• _Exercise aim_: Write out every line below that includes the word "post".

• _Supplied entries_:

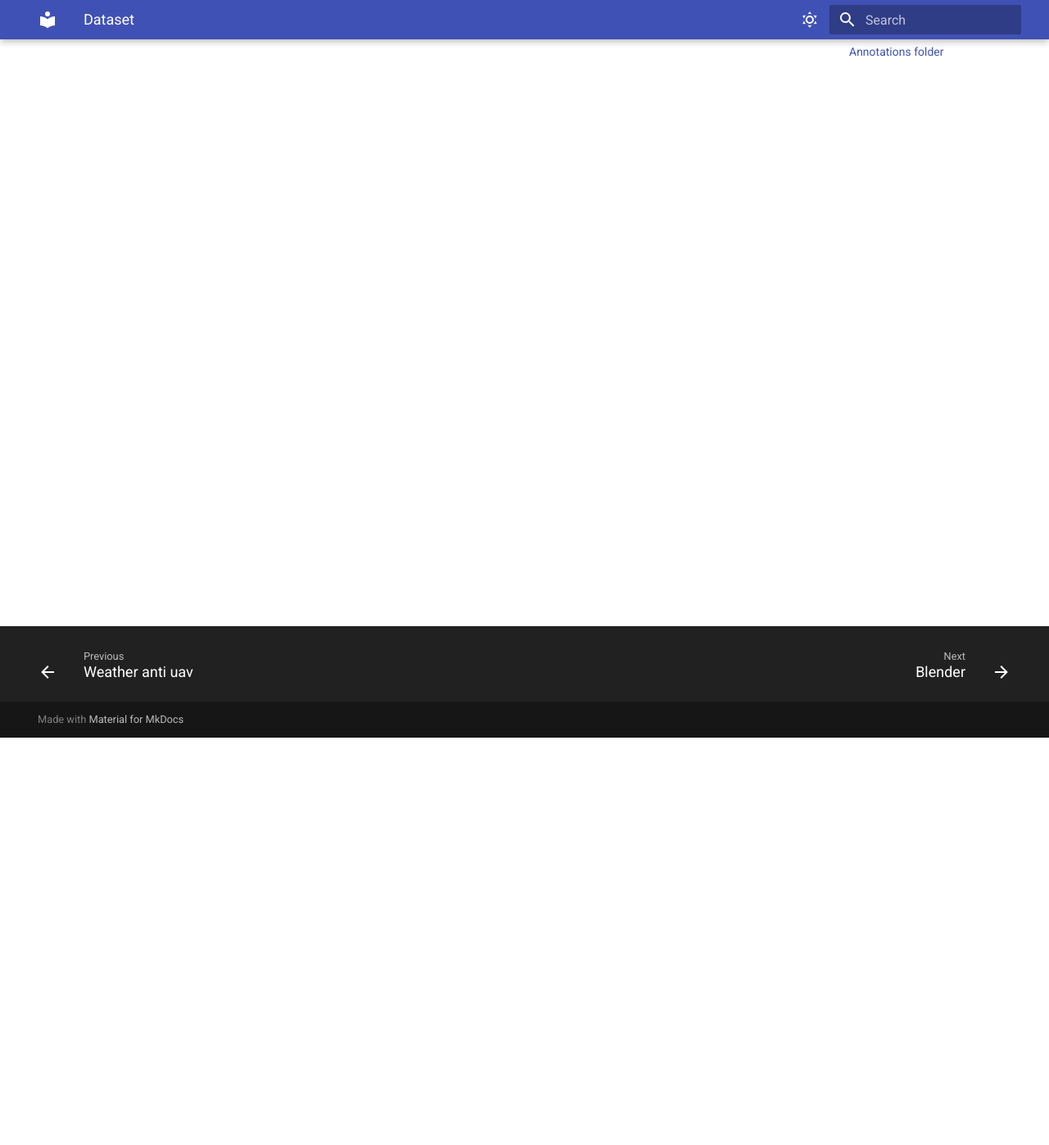
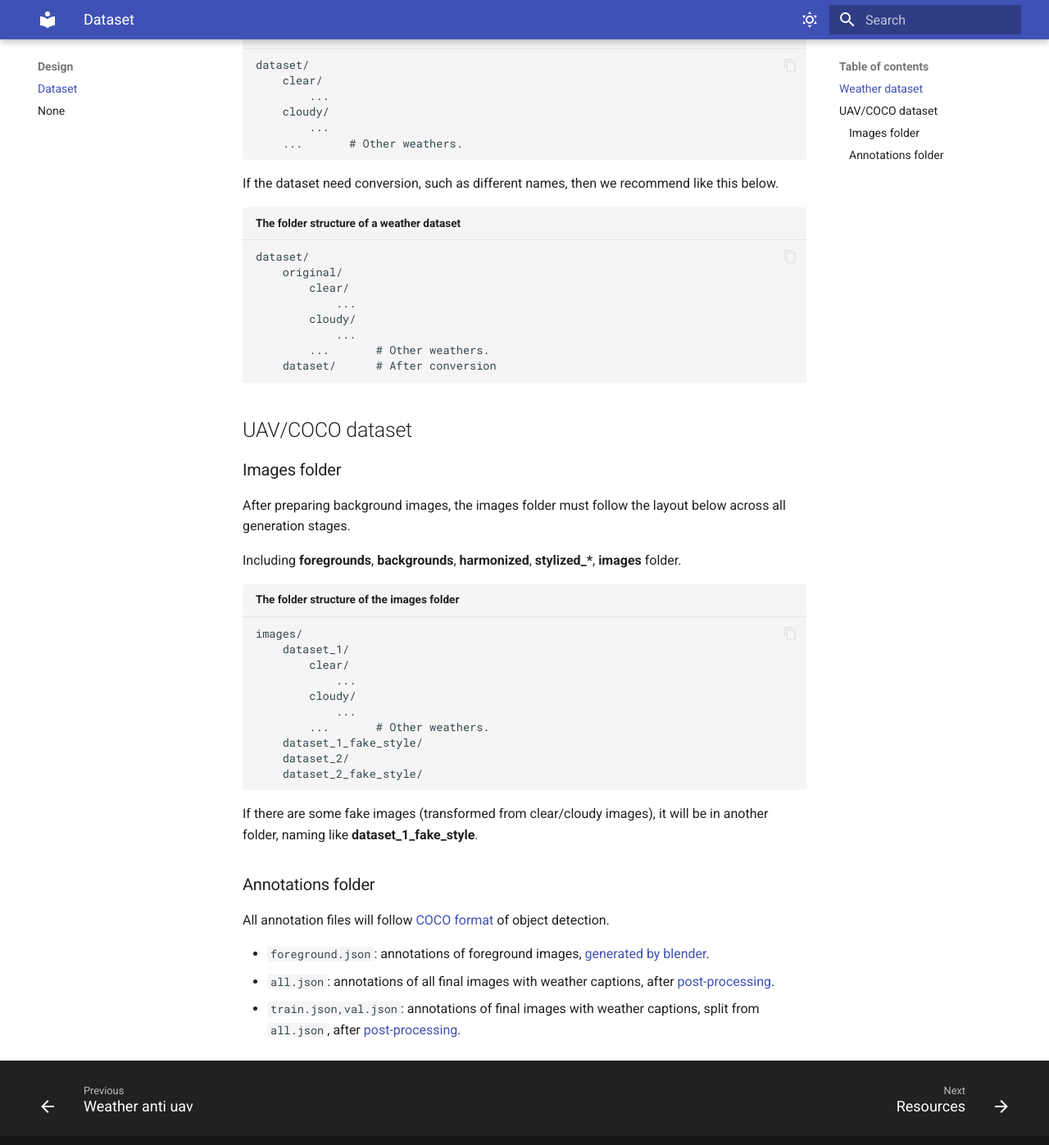
Before and after one commit to guyleaf/UAV-Data-Generation, an MkDocs documentation site: the page built from docs/design/dataset.md, in a window 1280 px wide and 1400 px high, scrolled down 500 px. Shown: the top 1397 px of the window at 82% size. Built offline with MkDocs 1.6.1 and Material for MkDocs 9.7.7, drawn with Linux system fonts in a browser that asks for light colours; some of the changed text lies outside the part shown.

Commit message:
Update docs

````diff
--- a/docs/design/dataset.md
+++ b/docs/design/dataset.md
@@ -1,7 +1,58 @@
 # Dataset
+To give the developers an overall picture for dataset, we explain the structure for each type of datasets.
+
 ## Weather dataset
+!!! info "Info: Recommended weather names"
+    **clear**, **cloudy**, **foggy**, **rainy**, **snowy**
+
+A weather dataset must follow the layout below.
+
+```title="The folder structure of a weather dataset"
+dataset/
+    clear/
+        ...
+    cloudy/
+        ...
+    ...       # Other weathers.
+```
+
+If the dataset need conversion, such as different names, then we recommend like this below.
+
+```title="The folder structure of a weather dataset"
+dataset/
+    original/
+        clear/
+            ...
+        cloudy/
+            ...
+        ...       # Other weathers.
+    dataset/      # After conversion
+```
 
 ## UAV/COCO dataset
 ### Images folder
+After preparing background images, the images folder must follow the layout below across all generation stages.
+
+Including **foregrounds**, **backgrounds**, **harmonized**, **stylized_\***, **images** folder.
+
+```title="The folder structure of the images folder"
+images/
+    dataset_1/
+        clear/
+            ...
+        cloudy/
+            ...
+        ...       # Other weathers.
+    dataset_1_fake_style/
+    dataset_2/
+    dataset_2_fake_style/
+```
+
+If there are some fake images (transformed from clear/cloudy images), it will be in another folder, naming like **dataset_1_fake_style**.
 
 ### Annotations folder
+All annotation files will follow [COCO format](https://cocodataset.org/) of object detection.
+
+* `foreground.json`: annotations of foreground images, [generated by blender](../getting-started/uav-generation.md#running-with-the-demo-config).
+* `all.json`: annotations of all final images with weather captions, after [post-processing](../getting-started/post-processing.md#post-processing).
+* `train.json,val.json`: annotations of final images with weather captions, split from `all.json`, after [post-processing](../getting-started/post-processing.md#post-processing).
````
Also changed, not shown: docs/design/uav-generation.md (added, +54 -0 lines), docs/getting-started/index.md (+2 -0 lines), docs/index.md (+8 -13 lines), docs/assets/overview.png (added), docs/design/assets/uav_object_properties.png (added), docs/design/assets/view_layer.png (added), docs/design/blender.md (deleted), docs/user-guides/blender.md (deleted), docs/user-guides/customization.md (added).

• _Output below_:
+* `all.json`: annotations of all final images with weather captions, after [post-processing](../getting-started/post-processing.md#post-processing).
+* `train.json,val.json`: annotations of final images with weather captions, split from `all.json`, after [post-processing](../getting-started/post-processing.md#post-processing).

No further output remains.